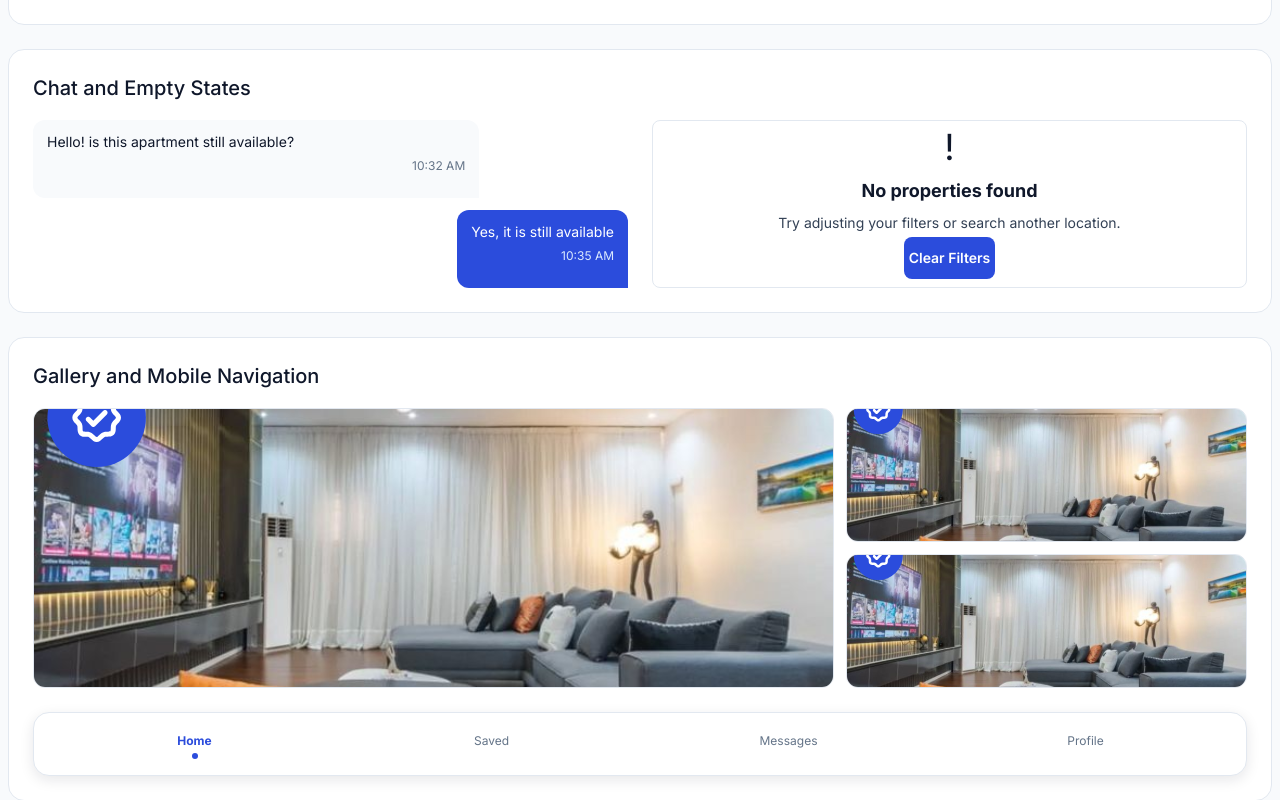
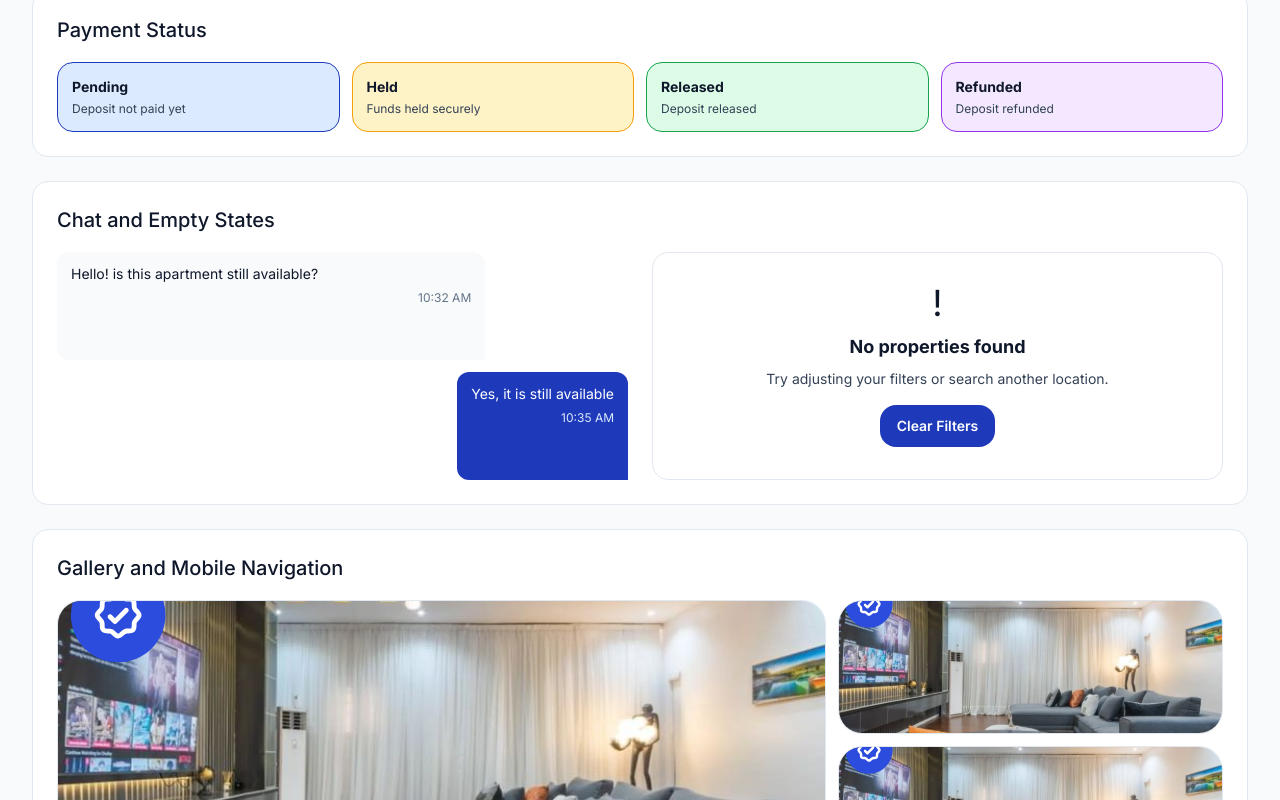
Before and after one commit to Arycodes-tech/SafeNest, a React (Vite) app: page / in a window 1280 px wide. Shown: the part 1640-2440 px from the top of the page. Built offline with nearby package versions, Linux system fonts and the light colour scheme.

Commit message:
fix tailwind config tokens and FilterChips casing

```diff
--- a/tailwind.config.js
+++ b/tailwind.config.js
@@ -4,9 +4,9 @@ export default {
   theme: {
     extend: {
       colors: {
-        primary: '#2B4CDC',
-        'primary-light': '#2B4CDC',
-        'primary-dark': '#102B84',
+        primary: '#1E3ABA',
+        'primary-light': '#3B82F6',
+        'primary-dark': '#1E40AF',
         success: '#16A34A',
         warning: '#F59E08',
         error: '#DC2626',
@@ -72,22 +72,22 @@ export default {
         'status-hover': '0 8px 20px rgb(15 23 42 / 0.12)',
       },
       spacing: {
-        4: '4px',
-        8: '8px',
-        12: '12px',
-        16: '16px',
-        24: '24px',
-        32: '32px',
-        40: '40px',
-        64: '64px',
+        'xs': '4px',
+        'sm': '8px',
+        'md': '12px',
+        'lg': '16px',
+        'xl': '24px',
+        '2xl': '32px',
+        '3xl': '40px',
+        '4xl': '64px',
       },
 
       borderRadius: {
-        4: '4px',
-        8: '8px',
-        12: '12px',
-        16: '16px',
-        24: '24px',
+        'xs': '4px',
+        'sm': '8px',
+        'md': '12px',
+        'lg': '16px',
+        'xl': '24px',
       },
     },
   },
```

* * * * * * * * *

WHAT IS EXPECTED
Copy the listing in full and without alteration, omitting every picture.

SOLVED EXERCISE
Before and after one commit to Arycodes-tech/SafeNest, a React (Vite) app: page / in a window 1280 px wide. Shown: the part 1640-2440 px from the top of the page. Built offline with nearby package versions, Linux system fonts and the light colour scheme.

Commit message:
fix tailwind config tokens and FilterChips casing

```diff
--- a/tailwind.config.js
+++ b/tailwind.config.js
@@ -4,9 +4,9 @@ export default {
   theme: {
     extend: {
       colors: {
-        primary: '#2B4CDC',
-        'primary-light': '#2B4CDC',
-        'primary-dark': '#102B84',
+        primary: '#1E3ABA',
+        'primary-light': '#3B82F6',
+        'primary-dark': '#1E40AF',
         success: '#16A34A',
         warning: '#F59E08',
         error: '#DC2626',
@@ -72,22 +72,22 @@ export default {
         'status-hover': '0 8px 20px rgb(15 23 42 / 0.12)',
       },
       spacing: {
-        4: '4px',
-        8: '8px',
-        12: '12px',
-        16: '16px',
-        24: '24px',
-        32: '32px',
-        40: '40px',
-        64: '64px',
+        'xs': '4px',
+        'sm': '8px',
+        'md': '12px',
+        'lg': '16px',
+        'xl': '24px',
+        '2xl': '32px',
+        '3xl': '40px',
+        '4xl': '64px',
       },
 
       borderRadius: {
-        4: '4px',
-        8: '8px',
-        12: '12px',
-        16: '16px',
-        24: '24px',
+        'xs': '4px',
+        'sm': '8px',
+        'md': '12px',
+        'lg': '16px',
+        'xl': '24px',
       },
     },
   },
```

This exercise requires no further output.